To "nuke the site from orbit" is pretty easy. Go to Settings, tap on General, and then tap the Reset button. Next, tap the Erase All Content and Settings button (screenshot below).
With a few minutes, your iPad is cleaned of all apps, data, and setting that you had on the device. You probably want to wait until after your new iPad is set up and running to do this...
5) Clean it up physically
Many of the "recycling" services will actually pay more for iPads that look brand new. If your iPad spent most of its life in a case and has no scratches or dents, you'll get top dollar. What I always do before boxing up my old gear to send to the recyclers is to clean it physically.
The best way to do this is to use any of the commercial cleaning sprays and a microfiber cloth. My current favorite brand of cleaner is the Antec Advance line, which comes in bottles of various sizes and will last a long time. Rather than spray the cleaner right onto the device, I always spray the cloth lightly and then begin wiping the screen and body to make sure that any and all smears are gone.
Let the iPad dry completely, and then give it another close look to make sure you haven't missed something.

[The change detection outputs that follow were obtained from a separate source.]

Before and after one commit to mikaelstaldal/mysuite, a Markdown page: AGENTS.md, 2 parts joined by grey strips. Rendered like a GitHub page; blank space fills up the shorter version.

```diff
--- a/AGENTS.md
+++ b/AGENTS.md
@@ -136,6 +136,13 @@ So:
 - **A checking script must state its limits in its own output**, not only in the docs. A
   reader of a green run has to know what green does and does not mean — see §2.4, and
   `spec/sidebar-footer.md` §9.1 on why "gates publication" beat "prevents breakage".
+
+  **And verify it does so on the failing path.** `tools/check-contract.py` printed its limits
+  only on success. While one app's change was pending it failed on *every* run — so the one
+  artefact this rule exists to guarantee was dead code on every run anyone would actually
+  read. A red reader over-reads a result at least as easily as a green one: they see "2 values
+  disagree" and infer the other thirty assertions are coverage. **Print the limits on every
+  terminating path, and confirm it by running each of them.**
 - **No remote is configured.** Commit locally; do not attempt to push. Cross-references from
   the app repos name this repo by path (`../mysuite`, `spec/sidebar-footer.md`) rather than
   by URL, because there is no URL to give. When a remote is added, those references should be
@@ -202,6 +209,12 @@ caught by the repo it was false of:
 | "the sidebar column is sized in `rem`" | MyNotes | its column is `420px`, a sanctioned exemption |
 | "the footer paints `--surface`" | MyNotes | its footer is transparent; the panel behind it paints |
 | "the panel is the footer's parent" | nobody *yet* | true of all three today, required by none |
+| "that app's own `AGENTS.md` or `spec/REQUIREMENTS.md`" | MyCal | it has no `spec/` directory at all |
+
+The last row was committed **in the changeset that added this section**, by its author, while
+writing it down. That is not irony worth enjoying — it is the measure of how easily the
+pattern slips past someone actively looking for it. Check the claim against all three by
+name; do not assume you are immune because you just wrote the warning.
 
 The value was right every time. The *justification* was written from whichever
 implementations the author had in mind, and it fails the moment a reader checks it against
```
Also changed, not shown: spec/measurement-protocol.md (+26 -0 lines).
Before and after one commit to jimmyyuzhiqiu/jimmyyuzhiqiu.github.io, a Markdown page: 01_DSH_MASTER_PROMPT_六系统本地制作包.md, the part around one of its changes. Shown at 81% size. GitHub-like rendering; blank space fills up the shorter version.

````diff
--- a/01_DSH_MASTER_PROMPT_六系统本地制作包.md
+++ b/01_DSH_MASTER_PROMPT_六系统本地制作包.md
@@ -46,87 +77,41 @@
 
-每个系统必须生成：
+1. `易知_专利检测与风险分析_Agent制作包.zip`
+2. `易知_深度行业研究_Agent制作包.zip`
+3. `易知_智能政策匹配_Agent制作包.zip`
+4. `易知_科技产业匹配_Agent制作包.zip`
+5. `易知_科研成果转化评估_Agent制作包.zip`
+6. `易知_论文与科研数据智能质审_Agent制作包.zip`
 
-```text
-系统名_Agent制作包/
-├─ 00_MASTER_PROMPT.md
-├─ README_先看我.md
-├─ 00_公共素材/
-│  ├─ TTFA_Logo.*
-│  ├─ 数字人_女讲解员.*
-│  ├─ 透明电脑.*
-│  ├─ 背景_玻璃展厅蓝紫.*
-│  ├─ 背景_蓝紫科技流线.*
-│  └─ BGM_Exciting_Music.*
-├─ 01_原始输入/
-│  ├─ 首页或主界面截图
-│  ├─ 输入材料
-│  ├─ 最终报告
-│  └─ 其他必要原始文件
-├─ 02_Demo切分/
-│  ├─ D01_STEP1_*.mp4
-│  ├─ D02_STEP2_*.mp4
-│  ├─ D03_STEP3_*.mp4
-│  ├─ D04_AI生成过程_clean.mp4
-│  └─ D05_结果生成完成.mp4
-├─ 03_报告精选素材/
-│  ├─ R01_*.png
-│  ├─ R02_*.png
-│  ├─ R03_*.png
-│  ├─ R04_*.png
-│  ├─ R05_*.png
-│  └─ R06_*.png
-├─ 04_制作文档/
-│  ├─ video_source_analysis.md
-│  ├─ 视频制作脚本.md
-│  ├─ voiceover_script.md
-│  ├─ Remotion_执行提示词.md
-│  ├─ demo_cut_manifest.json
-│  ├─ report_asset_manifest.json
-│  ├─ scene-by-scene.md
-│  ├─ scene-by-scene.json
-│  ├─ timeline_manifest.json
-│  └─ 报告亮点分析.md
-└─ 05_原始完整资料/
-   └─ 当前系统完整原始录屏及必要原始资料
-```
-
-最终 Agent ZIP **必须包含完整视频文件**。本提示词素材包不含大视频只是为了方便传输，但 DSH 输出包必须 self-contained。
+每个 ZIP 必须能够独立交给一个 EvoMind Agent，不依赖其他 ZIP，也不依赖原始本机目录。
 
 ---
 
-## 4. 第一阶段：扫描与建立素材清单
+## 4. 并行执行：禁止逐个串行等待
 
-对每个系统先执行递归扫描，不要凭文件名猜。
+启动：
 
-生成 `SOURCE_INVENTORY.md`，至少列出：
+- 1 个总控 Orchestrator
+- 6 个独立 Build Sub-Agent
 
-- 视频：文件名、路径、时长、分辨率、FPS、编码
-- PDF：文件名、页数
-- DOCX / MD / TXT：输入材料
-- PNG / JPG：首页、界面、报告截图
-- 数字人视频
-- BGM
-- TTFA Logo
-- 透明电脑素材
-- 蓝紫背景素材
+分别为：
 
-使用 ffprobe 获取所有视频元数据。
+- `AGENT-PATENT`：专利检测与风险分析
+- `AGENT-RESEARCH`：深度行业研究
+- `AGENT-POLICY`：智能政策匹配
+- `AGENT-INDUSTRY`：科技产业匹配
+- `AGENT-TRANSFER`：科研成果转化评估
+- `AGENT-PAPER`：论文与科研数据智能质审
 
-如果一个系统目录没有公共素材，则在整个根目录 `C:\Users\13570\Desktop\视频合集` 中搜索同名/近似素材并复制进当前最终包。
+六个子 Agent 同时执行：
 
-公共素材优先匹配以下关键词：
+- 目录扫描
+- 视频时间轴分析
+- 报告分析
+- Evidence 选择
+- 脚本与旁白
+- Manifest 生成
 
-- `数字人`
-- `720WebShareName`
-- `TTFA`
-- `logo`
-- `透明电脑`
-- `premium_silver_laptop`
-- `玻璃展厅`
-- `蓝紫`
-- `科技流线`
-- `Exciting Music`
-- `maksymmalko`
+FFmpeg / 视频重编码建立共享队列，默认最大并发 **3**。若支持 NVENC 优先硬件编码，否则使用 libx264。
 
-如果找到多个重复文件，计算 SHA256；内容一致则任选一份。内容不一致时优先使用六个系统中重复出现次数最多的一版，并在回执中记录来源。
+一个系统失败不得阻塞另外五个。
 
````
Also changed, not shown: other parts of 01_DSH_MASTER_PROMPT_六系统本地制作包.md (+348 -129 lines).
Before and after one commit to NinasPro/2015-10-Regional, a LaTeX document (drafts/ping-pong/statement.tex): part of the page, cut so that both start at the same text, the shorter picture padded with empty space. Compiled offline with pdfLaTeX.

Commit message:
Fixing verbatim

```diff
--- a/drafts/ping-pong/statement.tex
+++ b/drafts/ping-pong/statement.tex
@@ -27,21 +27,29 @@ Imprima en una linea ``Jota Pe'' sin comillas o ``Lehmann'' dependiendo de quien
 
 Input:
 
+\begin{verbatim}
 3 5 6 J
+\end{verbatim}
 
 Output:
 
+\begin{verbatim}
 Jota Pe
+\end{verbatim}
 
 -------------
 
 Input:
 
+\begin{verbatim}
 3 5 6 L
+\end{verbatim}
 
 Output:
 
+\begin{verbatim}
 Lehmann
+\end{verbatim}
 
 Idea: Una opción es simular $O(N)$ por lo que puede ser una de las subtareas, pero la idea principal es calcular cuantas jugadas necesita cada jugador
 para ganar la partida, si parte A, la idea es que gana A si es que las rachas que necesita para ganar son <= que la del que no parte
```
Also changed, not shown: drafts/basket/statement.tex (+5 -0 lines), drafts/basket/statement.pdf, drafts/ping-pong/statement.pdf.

That's it! Your iPad is now ready to leave your hands and go on to be used by someone else. Give it a goodbye kiss if you'd like -- just don't smear up the screen you just cleaned.
- Key specs
- Reviews • 12
- Form factor Tablet
- Operating system iOS (8)
- Screen size 9.7 inches
- Storage type Internal storage (16 GB, Flash)
- Maximum battery life Up to 10 hours
- Dimensions 9.4 x 6.6 x 0.24 in
- Weight 0.96 lb
- Announced 2014-10-16